So first off, really work on getting the feel of your horse pushing into the bridle (not pulling, you but coming from behind and pushing right up into the bridle). If your horse can't give you that feel in his jumping tack he has no business out on the cross country course.

What it really sounds like is that he's lost his confidence somewhere along the way. So he really needs to be taken back to basics out there. It isn't fun but a horse who is that ready to run out, is like that for a reason. Take him back to the little stuff, and to it until he can do it in his sleep. I mean the maiden stuff that he can step over in his sleep, if he's still giving you problems with that, maybe he's just not cut out to be an eventer.

That might just be the cold hard truth. Not every horse has the guts to make it cross country, and it really isn't fun (for you or the horse) riding a horse that you have to chase over every jump. They get more nervous and stressed out and scared, and you develop agressive defensive techniques that shouldn't be necessary.

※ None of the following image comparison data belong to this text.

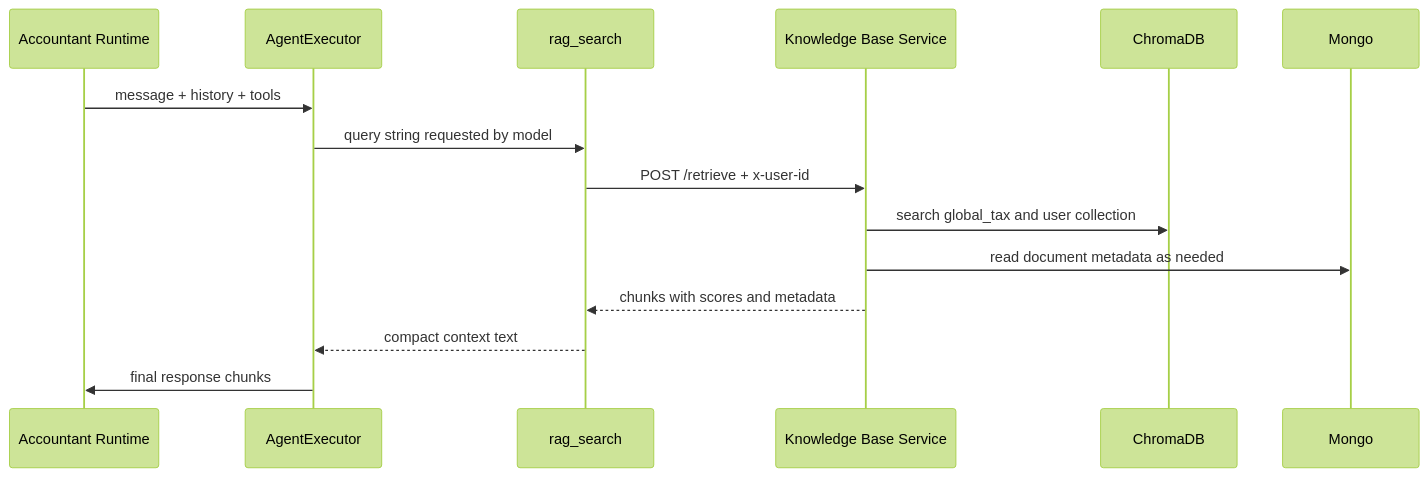
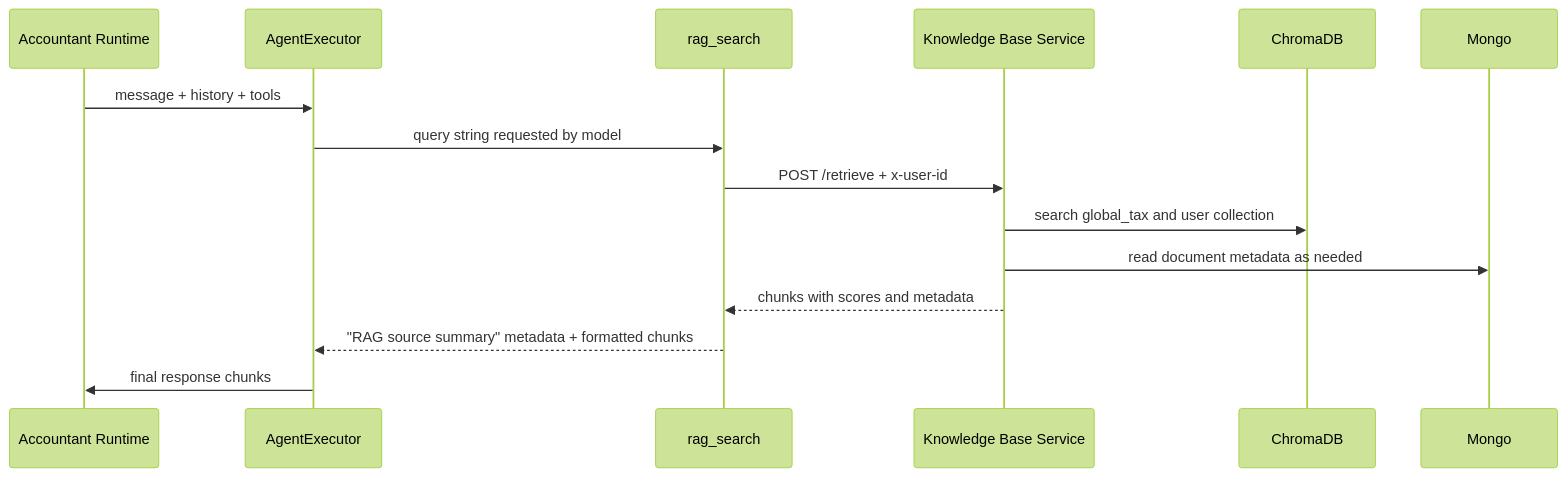
Before and after one commit to valiobar/agents: the seventh of 9 diagrams in docs/services/agent/data-flow.md, drawn with Mermaid (forest theme). The commit also changed other lines of this file and 102 other files, not shown here.

````diff
--- a/docs/services/agent/data-flow.md
+++ b/docs/services/agent/data-flow.md
@@ -196,18 +237,18 @@
 ```mermaid
 sequenceDiagram
     participant Runtime as Accountant Runtime
     participant Executor as AgentExecutor
     participant Tool as rag_search
     participant KB as Knowledge Base Service
     participant Chroma as ChromaDB
     participant Mongo
 
     Runtime->>Executor: message + history + tools
     Executor->>Tool: query string requested by model
     Tool->>KB: POST /retrieve + x-user-id
     KB->>Chroma: search global_tax and user collection
     KB->>Mongo: read document metadata as needed
     KB-->>Tool: chunks with scores and metadata
-    Tool-->>Executor: compact context text
+    Tool-->>Executor: "RAG source summary" metadata + formatted chunks
     Executor->>Runtime: final response chunks
 ```
````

So although I'd like to say that every problem has a cure, you can try to help him out but if he's still being problematic, he might just have to stick to the jumper ring. Better to let him shine at what he loves than to force him to do what he's afraid of.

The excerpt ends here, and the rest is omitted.